Gustav damages seawall, creates North Shore lake
|Go with the gusto|
The seawall in the 860-870 block of North Shore Drive in Anna Maria was damaged by waves generated when Hurricane Gustav passed some 300 miles from the Island. Islander Photo: Rick Catlin
Anna Maria residents whose property suffered beach erosion damage or the loss of a seawall from the passing of Hurricane Gustav might wish they lived within the .6 mile portion of Anna Maria beaches that will be included in the next renourishment project.
Being outside that zone appears to leave Joe Zambito, the owner of the property at 869 N. Shore Drive, out of luck.
Waves generated by the hurricane tore through the seawall at his property and people were forced to haul in sandbags to prevent damage to the house. Neighboring homes also were affected by the storm, and these owners also brought in sand bags and sand. Those seawalls bore up under the brunt of the waves.
While efforts to reach Zambito were unsuccessful, resident Joan Dickinson at 865 N. Shore said she barely escaped serious damage from the storm.
“There was a lava flow of sand and water that extended around my home, flooded my driveway and yard. Luckily, my seawall held,” she said. She had recently added a large amount of sand around her property — before the storm — that helped prevent any major damage or loss, she said.
Dickinson purchased her home in 1998 and the seawall does not appear to be one of the original walls that some believe may have been constructed in the 1930s.
North Shore Drive resident Tom Turner, who has been coming to Anna Maria since the early 1950s, and a resident since the 1960s, said the seawall at the Zambito property and similar ones on North Shore “have always been there. No one was ever sure who put them in, or when.”
But Dickinson has more issues with the city than just her seawall. She blames the city’s recently completed drainage project for contributing to the “lake” that surrounded her property during the storm and subsequent rainfall.
The North Shore Drive-Gladiolus drainage project “is a failure,” Dickinson said. She noted that as early as 2006 she sought to determine where swale water from the project would go, but the engineer for the project told her that impact studies of that kind were “too expensive.”
“This gross mismanagement of taxpayer dollars is inexcusable,” Dickinson said, adding that she had told the city in 2006 that the system would be “ineffective.”
While Dickinson was lucky, Zambito may have to replace his seawall.
According to a recent vote of the Manatee County Commission, only the .6 mile portion of beach near the Sandbar Restaurant in Anna Maria that was part of the 2002 renourishment project will be included in the renourishment cycle to begin in 2011-12. That excludes North Shore Drive, although the northernmost beach area and bayfront is considered “critically eroded” by the Florida Department of Environmental Protection.
Manatee County Natural Resources Department director Charlie Hunsicker included several Anna Maria beach areas identified by the DEP as “critically eroded” when he presented the renourishment project to the commission in May, including the beach in front of the Dickinson and Zambito properties.

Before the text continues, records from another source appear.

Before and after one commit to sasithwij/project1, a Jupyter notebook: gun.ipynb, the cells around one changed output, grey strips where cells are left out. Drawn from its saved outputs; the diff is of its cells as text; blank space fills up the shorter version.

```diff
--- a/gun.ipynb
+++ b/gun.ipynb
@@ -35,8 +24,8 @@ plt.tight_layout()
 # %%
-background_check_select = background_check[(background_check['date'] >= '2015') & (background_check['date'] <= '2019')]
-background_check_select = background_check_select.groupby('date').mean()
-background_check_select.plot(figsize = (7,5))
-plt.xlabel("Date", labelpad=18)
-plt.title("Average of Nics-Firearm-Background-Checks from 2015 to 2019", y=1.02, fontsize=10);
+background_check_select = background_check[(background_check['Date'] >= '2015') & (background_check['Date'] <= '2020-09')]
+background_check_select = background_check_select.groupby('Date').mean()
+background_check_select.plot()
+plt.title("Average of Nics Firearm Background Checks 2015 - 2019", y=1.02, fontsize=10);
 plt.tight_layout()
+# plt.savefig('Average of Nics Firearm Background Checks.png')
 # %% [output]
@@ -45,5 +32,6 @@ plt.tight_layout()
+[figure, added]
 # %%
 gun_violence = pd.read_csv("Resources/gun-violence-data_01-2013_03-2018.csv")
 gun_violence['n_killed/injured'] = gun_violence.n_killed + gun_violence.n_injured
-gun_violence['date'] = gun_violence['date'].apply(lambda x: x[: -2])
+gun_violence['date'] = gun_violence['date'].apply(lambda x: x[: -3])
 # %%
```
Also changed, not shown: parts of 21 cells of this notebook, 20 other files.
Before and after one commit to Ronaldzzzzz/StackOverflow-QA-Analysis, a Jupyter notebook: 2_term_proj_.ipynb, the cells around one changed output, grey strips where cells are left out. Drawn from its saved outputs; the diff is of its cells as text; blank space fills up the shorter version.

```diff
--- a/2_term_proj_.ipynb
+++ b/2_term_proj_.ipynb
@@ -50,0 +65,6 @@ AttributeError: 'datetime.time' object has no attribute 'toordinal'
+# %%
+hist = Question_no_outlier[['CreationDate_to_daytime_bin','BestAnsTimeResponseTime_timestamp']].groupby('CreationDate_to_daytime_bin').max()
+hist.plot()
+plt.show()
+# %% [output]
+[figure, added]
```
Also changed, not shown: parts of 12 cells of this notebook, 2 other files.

County commissioners, however, decided the budget only has enough money to renourish those areas that were included in the 2002 effort.
Many Anna Maria beachfront property owners opted out of that project by declining to provide easements and those areas are now are ineligible for state and federal renourishment funds that supplement the county’s funding for the project.
But all may not be lost for Dickinson and Zambito.
Dickinson said she contacted U.S. Rep. Vern Buchanan’s office and was told that some Federal Emergency Management Agency funds for “hazard mitigation” might be available to rebuild any damaged seawalls. Buchanan’s local telephone number is 941-708-4968.
In addition, Anna Maria Mayor Fran Barford said she will continue to push for a meeting with county commissioners regarding beach renourishment, and she’s got an ally in some members of the Tourism Development Council, including Sandbar owner Ed Chiles and Holmes Beach City Commissioner Sandy Haas-Martens.
The TDC will hold a November workshop to discuss potential funding sources to pay for renourishment of the worst erosion on Anna Maria beaches.
Hunsicker said he’s also pushing for a November city-county commission meeting prior to the TDC workshop.
On another positive note, Hunsicker said he’s aware of available funding for the portion of Anna Maria denied sand by the county commission, but he would “prefer to wait until everyone is available and present at a meeting” before discussing those options.
If the Anna Maria beaches considered “critically eroded” are included in the next renourishment project, the cost for the entire project has been estimated at $16 million.